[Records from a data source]
■ ■ ■

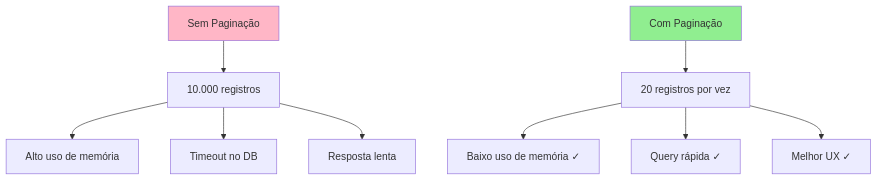
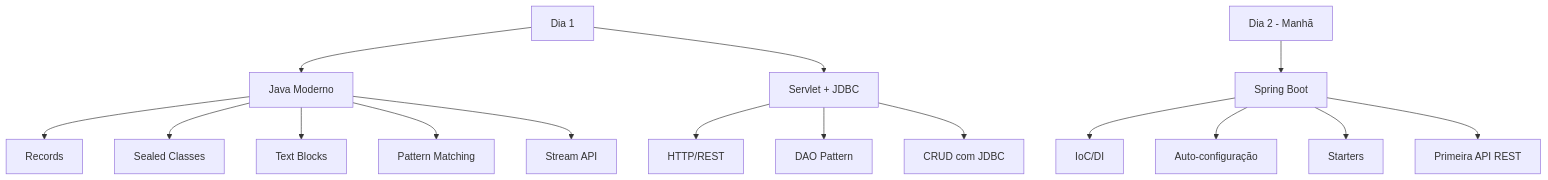
One commit to deusemarjunior/trein-java-intermed changed the first of 2 diagrams in dia-02/slide-09.md. Above: the diagram before and after it, drawn with Mermaid. The commit also changed other lines of this file and 89 other files, not shown here.

````diff
--- a/dia-02/slide-09.md
+++ b/dia-02/slide-09.md
@@ -9,15 +11,19 @@
 ```mermaid
-flowchart TD
-    A[Sem Paginação] --> B[10.000 registros]
-    B --> C[Alto uso de memória]
-    B --> D[Timeout no DB]
-    B --> E[Resposta lenta]
+graph TD
+    A[Dia 1] --> B[Java Moderno]
+    A --> C[Servlet + JDBC]
+    B --> D[Records]
+    B --> E[Sealed Classes]
+    B --> F[Text Blocks]
+    B --> G[Pattern Matching]
+    B --> H[Stream API]
+    C --> I[HTTP/REST]
+    C --> J[DAO Pattern]
+    C --> K[CRUD com JDBC]
     
-    F[Com Paginação] --> G[20 registros por vez]
-    G --> H["Baixo uso de memória ✓"]
-    G --> I["Query rápida ✓"]
-    G --> J["Melhor UX ✓"]
-    
-    style F fill:#90EE90
-    style A fill:#FFB6C6
+    L[Dia 2 - Manhã] --> M[Spring Boot]
+    M --> N[IoC/DI]
+    M --> O[Auto-configuração]
+    M --> P[Starters]
+    M --> Q[Primeira API REST]
 ```
````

■ ■ ■

- [Instructions for the task]:
From the records above, copy each line where the word "memória" can be found.

- [Solution for this task]:
-    B --> C[Alto uso de memória]
-    G --> H["Baixo uso de memória ✓"]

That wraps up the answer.